In an environment challenged by Coronavirus, the already significant problem of healthcare fraud is more harmful than ever. Blue Cross Blue Shield reports:
The National Heath Care Anti-Fraud Association estimates conservatively that health care fraud costs the nation about $68 billion annually — about 3 percent of the nation’s $2.26 trillion in health care spending. Other estimates range as high as 10 percent of annual health care expenditure, or $230 billion.
The U.S. Department of Health and Human Services recently published an informative video detailing healthcare fraud during the pandemic.
In addition to the above video, the U.S. Department of Health and Human Services also produced a series of quick, 1-minute videos to build awareness of text scams targeting unsuspecting people:
These videos educate the public, but what can healthcare providers do to stop the trend in fraud?
While fraud is a difficult challenge to overcome, an article at The Future of Things points out that there are three important ways to combat the threat:
- SECURE CHECKS: Secure checks are specially created to prevent such instances of payment fraud.
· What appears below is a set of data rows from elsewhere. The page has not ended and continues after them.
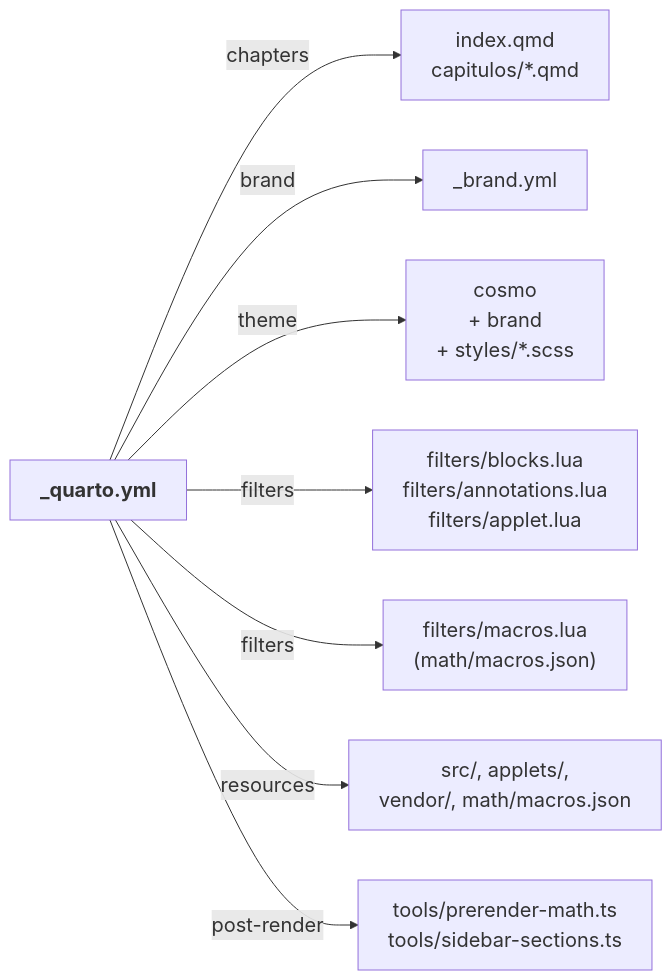
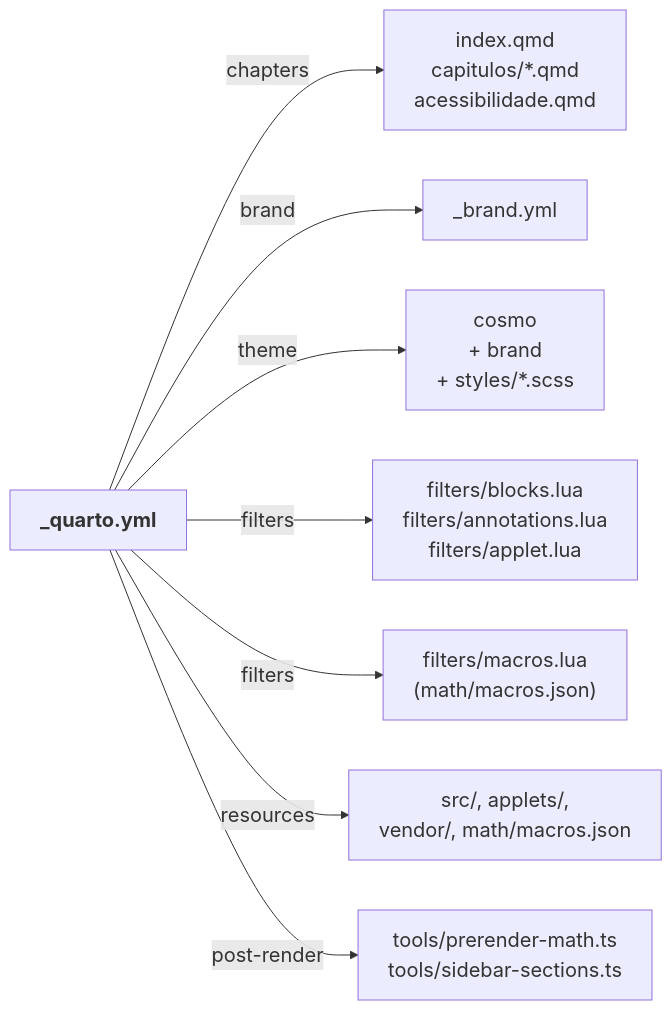
Before and after one commit to lcmerlo/livro-online-fcg: the second of 9 diagrams in _interno/diretrizes/arquitetura.md, drawn with Mermaid. The commit also changed other lines of this file and 5 other files, not shown here.

````diff
--- a/_interno/diretrizes/arquitetura.md
+++ b/_interno/diretrizes/arquitetura.md
@@ -267,12 +269,12 @@
 ```mermaid
 %%{init: {"themeVariables": {"fontSize": "20px"}, "flowchart": {"wrappingWidth": 420}}}%%
 flowchart LR
     quarto["<b>_quarto.yml</b>"]
-    quarto -->|"chapters"| caps["index.qmd<br/>capitulos/*.qmd"]
+    quarto -->|"chapters"| caps["index.qmd<br/>capitulos/*.qmd<br/>acessibilidade.qmd"]
     quarto -->|"brand"| brand["_brand.yml"]
     quarto -->|"theme"| tema["cosmo<br/>+ brand<br/>+ styles/*.scss"]
     quarto -->|"filters"| blocos["filters/blocks.lua<br/>filters/annotations.lua<br/>filters/applet.lua"]
     quarto -->|"filters"| macros["filters/macros.lua<br/>(math/macros.json)"]
     quarto -->|"resources"| res["src/, applets/,<br/>vendor/, math/macros.json"]
     quarto -->|"post-render"| pre["tools/prerender-math.ts<br/>tools/sidebar-sections.ts"]
 ```
````
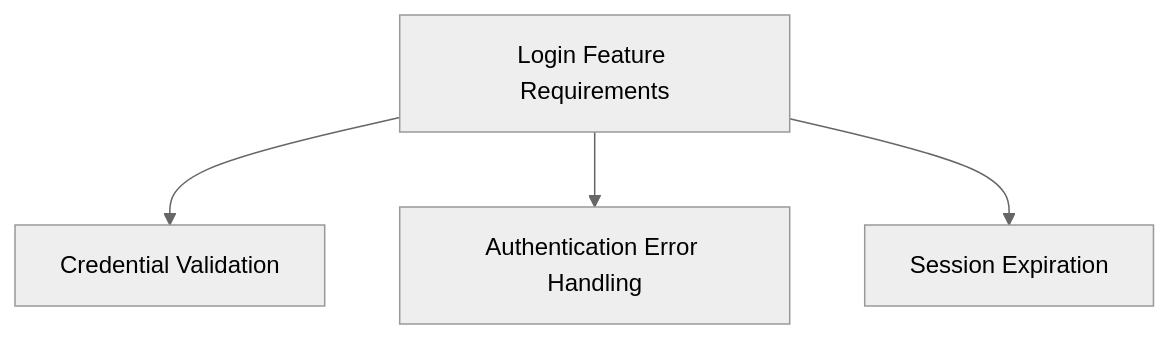
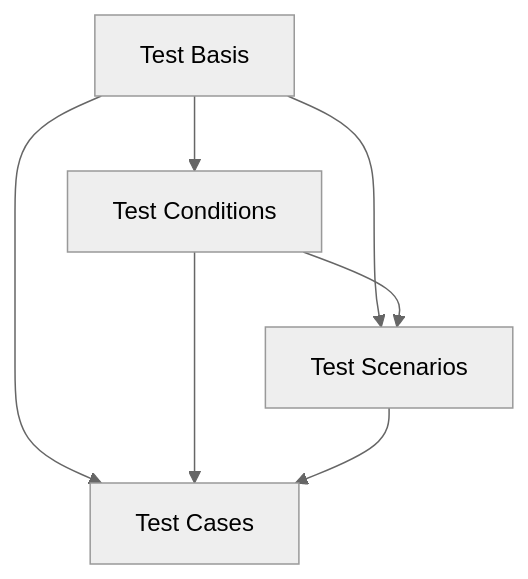
One commit to Rokiis1/Teaching-Materia changed the second of 2 diagrams in docs/en/software_quality/software_testing/test_case_design/test_design_fundamentals/test_design_fundamentals.md. Above: the diagram before and after it, drawn with Mermaid (neutral theme). The commit also changed other lines of this file and 9 other files, not shown here.

````diff
--- a/docs/en/software_quality/software_testing/test_case_design/test_design_fundamentals/test_design_fundamentals.md
+++ b/docs/en/software_quality/software_testing/test_case_design/test_design_fundamentals/test_design_fundamentals.md
@@ -27,7 +84,13 @@
 ```mermaid
 flowchart TD
-    A["Login Feature Requirements"]
-    A --> B["Credential Validation"]
-    A --> C["Authentication Error Handling"]
-    A --> D["Session Expiration"]
+    A["Test Basis"]
+    B["Test Conditions"]
+    C["Test Scenarios"]
+    D["Test Cases"]
+    A --> B
+    A --> C
+    A --> D
+    B --> C
+    B --> D
+    C --> D
 ```
````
These checks will have been created with features such as heat-sensitive icons, intricate holograms and security coatings. The paying bank utilizing image analysis technologies are able to analyze these checks and compare them to previously cleared items to detect counterfeits, forgeries, and alterations.
- PATIENT ANALYTICS: The more information that can be efficiently gathered and stored, the more useful data like patterns and frequency of visits, as well as relationships to specific doctors, can be easily accessed to identify potential fraud behavior before damage occurs. This is also where Artificial Intelligence becomes a potent tool.
- UPGRADE ONLINE SECURITY: With great data comes great responsibility — healthcare organizations have to protect the confidential patient details and medical records which they store online. Ensuring state of the art security and analytics — as well as staff in place to operate this tech — is absolutely crucial.
As the healthcare industry increases its adoption of new technologies, it is critical that these technologies are safe and protecting patient healthcare information (PHI) as they use the data to analyze trends that identify suspicious activities. If you are partnering with outside vendors and third party business processors, take the time to understand their processes and controls for HIPAA compliance.
This blog contains forward-looking statements. For more information, click here.